Marine directorate retains testing firm
THE marine directorate has retained the services of Seaspeed Technology to investigate and develop an understanding of failure analysis applicable to the directional control systems of high-speed passenger craft.
The study was undertaken between June and November 1992 at a time when rapid development was taking place in the design and operation of large high-speed passenger craft with consequent revisions being proposed for the Code of Safety for Dynamically Supported Craft.
Failure analysis involves the study of the craft, its systems and its environment with the objective of defining the possible failure states that may exist and which may result in significant reductions in levels of safety to the craft and its occupants.
The study includes a detailed investigation into two modern high-speed ferries and provides an analysis framework which may be used for future investigations.
The main investigation found that a successful study may be undertaken using a combination of failure mode and effect analysis, fault tree analysis and event tree analysis techniques, while accepting that there may be other relevant methods.
The proposed study is: A functional failure analysis which defines and studies the main areas of interest and which may, for many craft, be sufficient for the administration's requirements.
A system failure analysis, which investigates systems identified in the functional analysis as requiring study at greater depth.
A complex system or component failure analysis - data from system suppliers.
Documentation summarising the study, particularly the important failure conditions.
Failure analysis sea trials - in which particular failures are induced at sea.
The report highlights the need to consider the human element in the operation of the craft and provides a technique for doing so.
This is, however, limited to the area of the system/human interface since human errors in general are considered beyond the scope of this report.
For the craft investigated it was assessed that a loss in directional control may occur once in about five years of operation, with an accident arising once in every 25 of such incidents.
The report recommends that failure analysis should form part of any future certification process, with a longer-term objective of being integrated into quantified risk assessment procedures such as safety case presentations.
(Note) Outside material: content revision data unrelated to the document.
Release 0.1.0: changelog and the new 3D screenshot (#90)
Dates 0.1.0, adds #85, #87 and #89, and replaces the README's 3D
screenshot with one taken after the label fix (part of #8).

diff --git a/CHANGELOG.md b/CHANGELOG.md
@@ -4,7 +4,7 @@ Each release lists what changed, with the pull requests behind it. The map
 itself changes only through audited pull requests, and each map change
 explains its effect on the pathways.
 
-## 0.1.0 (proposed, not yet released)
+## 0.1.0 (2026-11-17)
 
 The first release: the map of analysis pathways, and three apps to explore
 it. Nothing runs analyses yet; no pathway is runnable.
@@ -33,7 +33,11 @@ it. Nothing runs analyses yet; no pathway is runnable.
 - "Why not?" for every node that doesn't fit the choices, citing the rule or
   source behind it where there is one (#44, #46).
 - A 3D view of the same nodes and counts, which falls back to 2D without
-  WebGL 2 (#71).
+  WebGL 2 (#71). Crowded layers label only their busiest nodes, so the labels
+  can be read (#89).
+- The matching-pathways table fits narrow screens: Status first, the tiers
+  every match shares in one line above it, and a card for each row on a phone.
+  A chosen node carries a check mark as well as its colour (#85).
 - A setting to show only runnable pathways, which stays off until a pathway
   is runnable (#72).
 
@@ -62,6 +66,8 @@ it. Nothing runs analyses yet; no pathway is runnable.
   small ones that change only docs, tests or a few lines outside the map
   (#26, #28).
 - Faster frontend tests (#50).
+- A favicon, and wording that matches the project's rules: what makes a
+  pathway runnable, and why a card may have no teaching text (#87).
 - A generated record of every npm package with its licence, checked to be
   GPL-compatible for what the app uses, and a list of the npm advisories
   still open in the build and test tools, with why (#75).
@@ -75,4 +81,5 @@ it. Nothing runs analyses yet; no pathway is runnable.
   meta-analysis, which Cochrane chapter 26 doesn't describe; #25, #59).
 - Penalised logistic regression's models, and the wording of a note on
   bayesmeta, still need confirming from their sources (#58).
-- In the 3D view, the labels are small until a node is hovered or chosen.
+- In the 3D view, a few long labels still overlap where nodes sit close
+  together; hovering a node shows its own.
It also recommends that historical marine accident data be analysed in such a way as to provide guidance for particular accident-type frequency levels and that future accident data be recorded in a way relevant to this type of safety assessment.
This is considered to be a most important requirement for the successful development and use of these probability based methods.